Among articles on the power of prayer, the Pope's astrophysicist, and the convergence of faith and the lab, the issue includes "God is the Machine," a speculative essay connecting the idea of God with controversial theories about the universe as a giant computer. Wired's founding editor, Kevin Kelly, wonders whether God is "the Ultimate Software and Source Code," "the Ultimate Programmer," or "the off-universe platform where this universe is computed."
In 1979, at the age of 27, Kelly traveled to Jerusalem, to photograph Easter ceremonies. Unexpectedly locked out of his hostel—and without money for another place to stay—he wandered Jerusalem's Old City and finally found the doors to the Church of the Holy Sepulcher open. Inside, he fell asleep on a stone slab.
The next morning he followed the crowds to the Garden Tomb, where he experienced a profound conviction that Jesus had indeed risen from the dead. Kelly returned to his hostel to rest, and there had a strong sense that he would die within six months—and that he should live accordingly.
Rather than seek adventure, Kelly returned to his parents' home to strengthen those bonds, gave anonymous gifts of money, and took a 5,000-mile bike trip to re-establish ties with relatives. Kelly first told this story in 1999 on public radio's This American Life (audio file).
Christianity Today assistant online editor Todd Hertz talked to Kelly about using the terms of science to talk about God, his mission as a believer, and how science fiction writers function as theologians.
Have you seen an increase in the intersection of science and religion?

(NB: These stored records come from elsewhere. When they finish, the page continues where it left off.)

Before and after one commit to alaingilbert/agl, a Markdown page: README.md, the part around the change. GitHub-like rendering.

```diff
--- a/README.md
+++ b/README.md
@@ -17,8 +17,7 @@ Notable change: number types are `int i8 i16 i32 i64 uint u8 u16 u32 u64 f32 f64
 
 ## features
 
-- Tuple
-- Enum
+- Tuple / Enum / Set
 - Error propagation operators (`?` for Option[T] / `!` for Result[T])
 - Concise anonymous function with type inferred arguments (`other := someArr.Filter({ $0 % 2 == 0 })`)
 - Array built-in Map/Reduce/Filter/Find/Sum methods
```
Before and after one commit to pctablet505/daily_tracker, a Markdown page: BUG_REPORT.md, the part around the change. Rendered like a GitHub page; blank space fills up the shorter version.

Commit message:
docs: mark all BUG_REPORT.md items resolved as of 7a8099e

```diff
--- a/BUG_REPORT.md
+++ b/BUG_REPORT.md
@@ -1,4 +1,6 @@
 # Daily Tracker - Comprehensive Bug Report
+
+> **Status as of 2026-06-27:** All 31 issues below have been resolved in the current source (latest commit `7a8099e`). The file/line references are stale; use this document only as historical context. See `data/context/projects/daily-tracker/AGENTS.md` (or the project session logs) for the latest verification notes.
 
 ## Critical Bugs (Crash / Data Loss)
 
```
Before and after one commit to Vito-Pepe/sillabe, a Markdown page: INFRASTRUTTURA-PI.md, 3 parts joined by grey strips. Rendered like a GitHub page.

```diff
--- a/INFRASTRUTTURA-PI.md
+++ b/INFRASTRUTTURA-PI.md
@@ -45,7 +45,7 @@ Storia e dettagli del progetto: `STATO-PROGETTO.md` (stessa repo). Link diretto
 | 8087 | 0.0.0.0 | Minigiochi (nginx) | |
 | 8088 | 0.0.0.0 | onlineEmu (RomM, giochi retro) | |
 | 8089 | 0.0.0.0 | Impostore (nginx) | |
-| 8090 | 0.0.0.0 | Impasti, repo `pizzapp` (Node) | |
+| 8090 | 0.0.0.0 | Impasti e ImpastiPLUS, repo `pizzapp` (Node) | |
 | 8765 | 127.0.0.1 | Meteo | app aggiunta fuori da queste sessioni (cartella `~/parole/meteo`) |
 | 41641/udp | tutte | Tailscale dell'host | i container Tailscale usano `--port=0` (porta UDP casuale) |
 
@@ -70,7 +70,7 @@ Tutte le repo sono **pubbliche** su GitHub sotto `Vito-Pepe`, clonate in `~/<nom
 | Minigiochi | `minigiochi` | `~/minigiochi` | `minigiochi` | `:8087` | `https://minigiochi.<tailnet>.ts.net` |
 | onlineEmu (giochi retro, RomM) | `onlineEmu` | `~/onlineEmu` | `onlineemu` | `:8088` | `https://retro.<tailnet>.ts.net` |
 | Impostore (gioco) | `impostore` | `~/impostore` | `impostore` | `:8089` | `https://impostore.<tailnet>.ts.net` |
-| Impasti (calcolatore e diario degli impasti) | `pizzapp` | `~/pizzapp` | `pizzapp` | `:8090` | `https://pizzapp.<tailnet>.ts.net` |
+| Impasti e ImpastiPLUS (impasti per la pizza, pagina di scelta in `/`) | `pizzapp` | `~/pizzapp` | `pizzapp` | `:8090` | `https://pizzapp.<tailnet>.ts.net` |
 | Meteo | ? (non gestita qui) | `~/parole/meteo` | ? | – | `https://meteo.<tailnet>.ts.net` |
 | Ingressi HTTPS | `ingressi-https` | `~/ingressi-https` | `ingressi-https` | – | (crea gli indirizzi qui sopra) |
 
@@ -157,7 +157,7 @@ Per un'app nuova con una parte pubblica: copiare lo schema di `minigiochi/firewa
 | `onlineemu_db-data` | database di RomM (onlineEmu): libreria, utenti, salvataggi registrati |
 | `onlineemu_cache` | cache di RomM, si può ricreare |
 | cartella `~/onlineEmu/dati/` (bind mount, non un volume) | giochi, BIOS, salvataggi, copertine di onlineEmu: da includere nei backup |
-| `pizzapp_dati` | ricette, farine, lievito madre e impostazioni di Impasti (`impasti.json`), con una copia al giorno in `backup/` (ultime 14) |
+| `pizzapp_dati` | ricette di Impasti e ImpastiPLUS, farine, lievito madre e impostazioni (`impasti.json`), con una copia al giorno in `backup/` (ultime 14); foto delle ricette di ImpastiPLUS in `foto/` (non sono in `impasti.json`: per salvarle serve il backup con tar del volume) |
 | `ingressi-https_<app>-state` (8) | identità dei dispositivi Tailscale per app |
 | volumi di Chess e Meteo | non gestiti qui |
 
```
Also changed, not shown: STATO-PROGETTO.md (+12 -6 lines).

I think there has been a minimal formal interaction between those spheres, but I detect an increase in frustration that there is not more.
I think my meager attempts to bridge those [through writing] are done slightly against the grain in the sense that there are not a lot of other attempts to do it. It is difficult to do because technology is seen as almost the antithesis of spirituality. Science is cast as the rational vs. the irrational of belief. It is a huge gap to overcome.
With such a gap, how have you balanced faith with science in your own life?
My interest in science came first. I was science nerd in high school. The way I have reconciled it is that I see my mission as to talk about it, to explore the two, and to talk about faith using the vocabulary and logic of science.
I don't feel a division in terms of emotion. I recognize it is a division in the logic. My attempt is to articulate why science and religion are really talking about the same thing or how they can talk about the same thing.
What does your Wired article "God is the Machine" say about the identity of God?
There was part of that piece cut out in which I was stressing that every age reinterprets God with their own metaphor. God doesn't change, but our metaphors do. The current reigning metaphor that is very unacknowledged in our culture right now is the computational metaphor. It permeates everything and we don't even know it.
What I was suggesting was that one could use this completely universal and accepted metaphor to describe God. It isn't necessarily truer than other metaphors, but it is only truer to the age. It may be no more valid than past metaphors, but it makes a lot more sense to people 30 years and under. It is an attempt to use a current language and syntax and perspective and metaphor to describe an eternal thing.